     This quotation could not be more appropriate than what we are witnessing in the first weeks of the presidency of Donald J. Trump (POTUS). A federal District Judge, James Robart, deter- mined that an executive order (EO) issued by Trump to ban immigration from seven countries on the other side of the globe, each of whom has extensive ties to radical Islamic terrorists, and who Pose threats to the National security and safety of Americans cannot be enforced because there maybe some commercial damage to the state of Washington and/or other American states because many foreign students would be unable to enter the United States.
Robart suspended enforcement of the EO and determined that the constitutional duty of the president to preserve and protect our nation and its people is subordinate to the commercial interests of colleges and businesses in our country. Robart disregards the fiduciary respons-ibility of his office to protect and defend the constitution and laws of this country. As a “public servant”, judge Robart has committed conflict of interest crimes under 5 CFR 2635.101 — Basic obligations of public servants.

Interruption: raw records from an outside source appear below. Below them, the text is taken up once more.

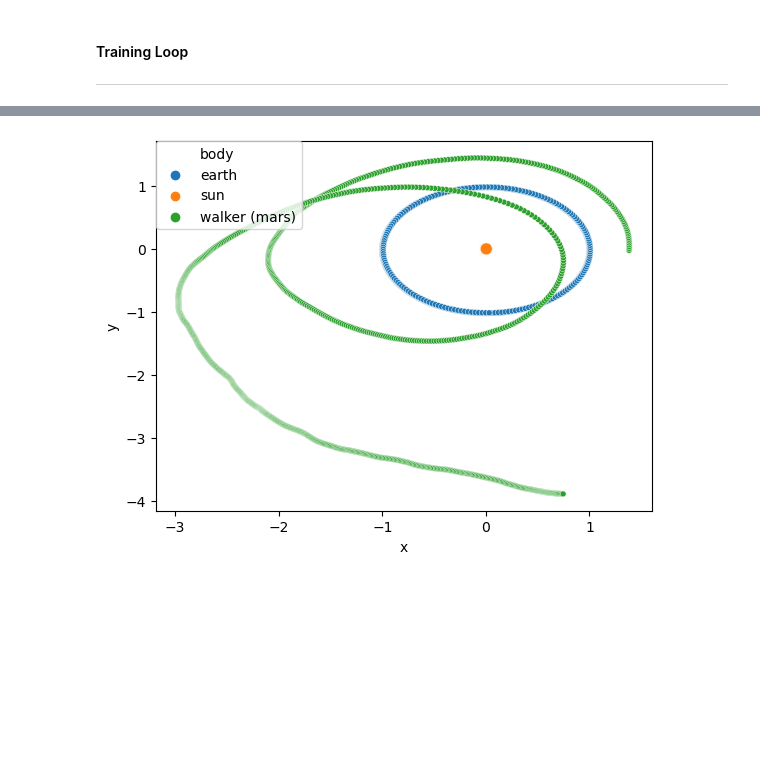
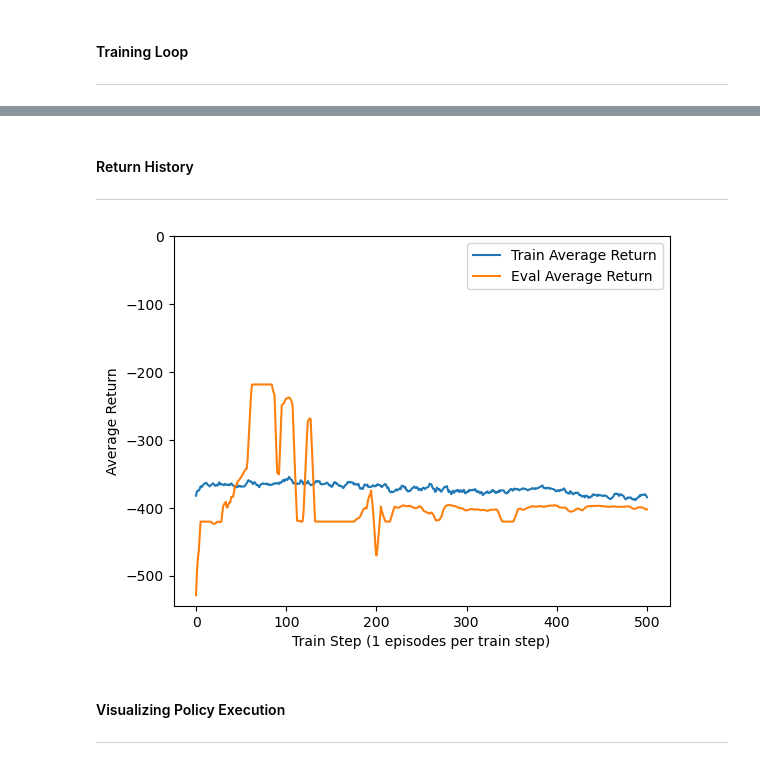
Before and after one commit to JannisZeller/stellarflow, a Jupyter notebook: reinforcment-learning/rl-tests.ipynb, the cells around one changed output, grey strips where cells are left out. Saved outputs shown, nothing was run; the diff lists cells and outputs as text; code cells hidden in the pictures; blank space fills up the shorter version.

```diff
--- a/reinforcment-learning/rl-tests.ipynb
+++ b/reinforcment-learning/rl-tests.ipynb
@@ -136,9 +228,25 @@ collect_driver = DynamicEpisodeDriver(
+# %%
+initial_time_step = tf_env.reset()
+policy_state = tf_agent.collect_policy.get_initial_state(tf_env.batch_size)
+_, policy_state = trn_driver.run(initial_time_step, policy_state)
+# %%
+replay_buffer.clear()
+
+
+if agent_type in ["DQN"]:
+    initial_time_step = tf_env.reset()
+    _, policy_state = trn_driver.run(initial_time_step)
+    data = replay_buffer.as_dataset(
+        num_parallel_calls=3,
+        sample_batch_size=dqn_batch_size,
+        num_steps=2).prefetch(3)
 # %% [markdown]
 #### Training Loop
 ----
 # %%
-# Speeind up:
+# Speeing up:
 from tf_agents.utils.common import function
 
-collect_driver.run = function(collect_driver.run)
+trn_driver.run = function(trn_driver.run)
+evl_driver.run = function(evl_driver.run)
 tf_agent.train = function(tf_agent.train)
@@ -220,5 +252,0 @@ KeyboardInterrupt:
-# %%
-time_step = tf_env.reset()
-for _ in range(1000):
-    action = tf_agent.policy.action(time_step).action
-    time_step = tf_env._step(action)
@@ -224,0 +355,21 @@ for _ in range(1000):
+# %% [markdown]
+#### Return History
+
+----
+# %%
+import matplotlib.pyplot as plt
+
+steps = np.arange(train_steps + 1)
+plt.plot(trn_returns, label="Train Average Return") # steps,
+plt.plot(evl_returns, label="Eval Average Return")  # steps,
+plt.ylabel("Average Return")
+plt.xlabel(f"Train Step ({episodes_per_train_step} episodes per train step)")
+plt.ylim(top=0)
+plt.legend()
+plt.show()
+# %% [output]
+[figure, added]
+# %% [markdown]
+#### Visualizing Policy Execution
+
+-----
@@ -227,5 +381 @@ plotter = src.Plotter(system=system, walker=walker)
 plotter.draw("3d", zrange=None)
-# %%
-plotter.draw()
-# %% [output]
-[figure, removed]
```
Also changed, not shown: parts of 32 cells of this notebook, 10 other files.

    Remarkably, Robart’s decision was “UPHELD” by a three-judge panel of the Ninth Federal District Court. The court failed to review whether the POTUS has Constitutional authority to issue the EO, or whether federal Statutory law specifically authorizes a POTUS to determine who shall, or shall Not be permitted to enter this Country. Is it relevant to note that the Ninth Circuit  is the most frequently “overturned”appellate court in the U.S.?  Media reports that 80% of the cases heard by SCOTUS from the Ninth Circuit are overturned. Does that percentage speak well of Ninth Circuit District judges?     I THINK NOT! 

      Whether the misconduct of this particular judge, James Robart, reaches the necessary standard of high crimes and misdemeanors, subjecting him to impeachment is a matter that should be scrutinized very carefully. Further, his decision was reviewed by a three person appellate court panel for the 9th District federal courts. The only True question before the appellate court should have been whether a District court has jurisdiction to hear and possibly override the authority of the President of the United States to limit immigration of and by countries with close ties to our enemies? Several arguments can be raised, not the least of which should consider whether a federal District court can usurp the authority of a POTUS without first reaching a determination of whether OR NOT the POTUS actions were taken within his Constitutional powers. When a court reviews the authority of a POTUS to take any “action”, the standard of review MUST  begin with the “strict scrutiny test”. There is no legal question or challenge to the authority of a POTUS to suspend or ban immigration from select areas of the world. See  8 U.S.C. 1182, to review the statutory Law that controls the “inadmissibility” of immigrants INTO the U.S.   

Judicial Impeachment
Article II, Section 4 provides:
The President, Vice President and all civil Officers of the United States, shall be removed from Office on Impeachment for, and Conviction of, Treason, Bribery, or other high Crimes and Misdemeanors.
The most elaborate argument in support of the constitutionality of non-impeachment machinery was developed by Professor ShartelV He contended that the impeachment clause of Article II was a limitation on the power of the Congress to remove judges, and Article III a limitation on the executive power of removal. No constitutional limitation existed on the power of Congress to define “good behavior” in Article III and to provide a mechanism whereby the judiciary could try the fitness of its own members.'” In other words, judicial power to try the fitness of judges was not prohibited though the executive was deprived of all power and the legislature limited to impeachment. Slight support for this conclusion can be found in the case law construing Article II with respect to non-judicial civil officers; in that context it has been held that impeachment is not the sole power of removal.” Additionally, the standard of “good behavior” in Article III is not self-evidently the obverse of “high crimes and misdemeanors” in Article II. There might be conduct less than good behavior that is not a high crime or misdemeanor, for example, insanity or senility where the judge’s condition is morally blameless.